Jackmaster admits to ‘attempting to kiss, grab people against their will’ at Love Saves The Day festival.
Following Jackmaster’s apology for “abusive” and “inappropriate” behaviour, Scottish artists now admitted “attempting to kiss and grab people against their will,” at the Love Saves The Day festival in May.
According to RA, a member of the LSTD staff, who wishes to remain anonymous, has shared her perspective on the events surrounding Jackmaster’s actions at the Bristol festival. Resident Advisor has obtained statements from her, Jackmaster, real name Jack Revill, and the Love Saves The Day team.
Following Revill’s apology for “inappropriate” behaviour on Monday, an events staff member has described the May incident in more detail. She says, “Jack’s behaviour on the night towards me crossed the boundaries of acceptability, regardless of the fact he was clearly off his head… Myself and other staff that he hurt, offended and upset on the night spoke with the festival management, and decided that the incidents had to be addressed and not ignored.”
Anonymous Love Saves The Day staff member:
Although I wish to remain anonymous, I was one of the female members of staff who was a recipient of Jack’s actions on the night of Love Saves The Day.
Jack’s behaviour on the night towards me crossed the boundaries of acceptability, regardless of the fact he was clearly off his head. What made the matter worse is that it happened in front of so many people, and so many witnesses, and it took far too long for anybody to step in and try to take control of Jack or intervene in the slightest. People just stood by like it was OK behaviour.
Myself and other staff that he hurt, offended and upset on the night spoke with the festival management and decided that the incidents had to be addressed and not ignored.
Jack agreed to meet directly with all the staff his actions had affected on the night to offer his apologies. In that meeting, I was able to directly address Jack to tell him how humiliated and upset his behaviour made me feel and the fact it’s something that hasn’t left my mind since it happened.

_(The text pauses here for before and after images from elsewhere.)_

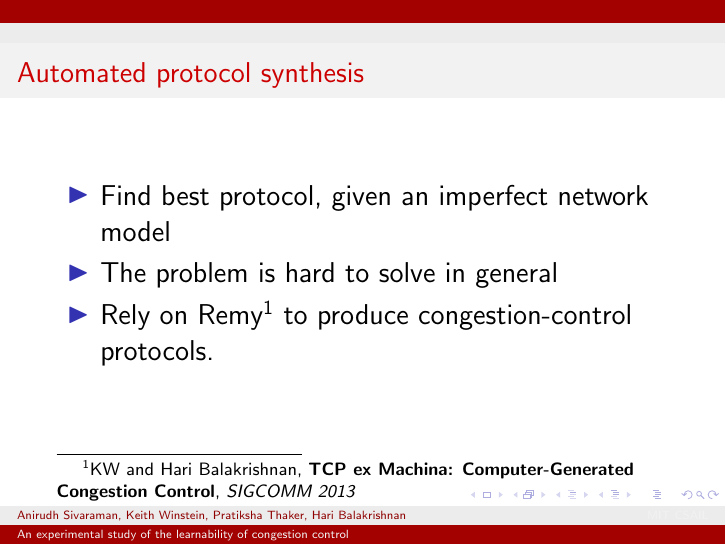
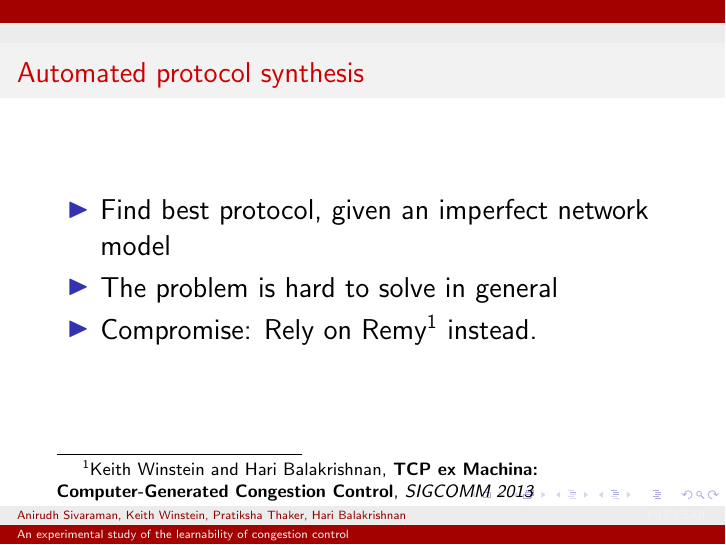
Before and after one commit to anirudhSK/learnability-talk, LaTeX slides (learnability.tex): page 12 of 56 before the commit and page 13 of 57 after it. Compiled offline with pdfLaTeX.

Commit message:
Make footnote appear together with bullet

```diff
--- a/learnability.tex
+++ b/learnability.tex
@@ -82,7 +82,7 @@
 \begin{itemize}
 \item Find best protocol, given an imperfect network model
 \item The problem is hard to solve in general
-\item Rely on Remy\footnote{KW and Hari Balakrishnan, \textbf{TCP ex Machina: Computer-Generated Congestion Control}, \textit{SIGCOMM 2013}} to produce congestion-control protocols.
+\item<2-> Compromise: Rely on Remy\footnote<2->{Keith Winstein and Hari Balakrishnan, \textbf{TCP ex Machina: Computer-Generated Congestion Control}, \textit{SIGCOMM 2013}} instead.
 \end{itemize}
 \end{frame}
 
```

The meeting environment was quite intense; I was afraid to see him again even though he had reached out to me before the face-to-face to offer his apology. There was an agenda, but before we had started, he had said that he would do whatever it takes to make us all feel better. If we wanted him to go hand himself into the police right now, he would do it, offer a public apology, whatever it took to make us all feel better again. I could see and feel he was completely sincere in what he was saying. He said he was disgusted by his own behaviour and that this had been the catalyst for him making real changes to his life.
At the end of the meeting, we all agreed with Jack that a public apology might help prevent this type of behaviour happening again anywhere in the industry and encourage people to step in quicker to stop it. Everyone has a responsibility to intervene when they see something like that happening, and if they don’t feel they can step in, they should go and get help.
That the response to his post on Monday was quite sickening, in that it was hijacked by untruths and lad humour—perhaps this is systematic of UK culture at the moment—is why it is so important for Jack to clarify what happened.
The incident resulted with Jackmaster already being canceled for some festivals.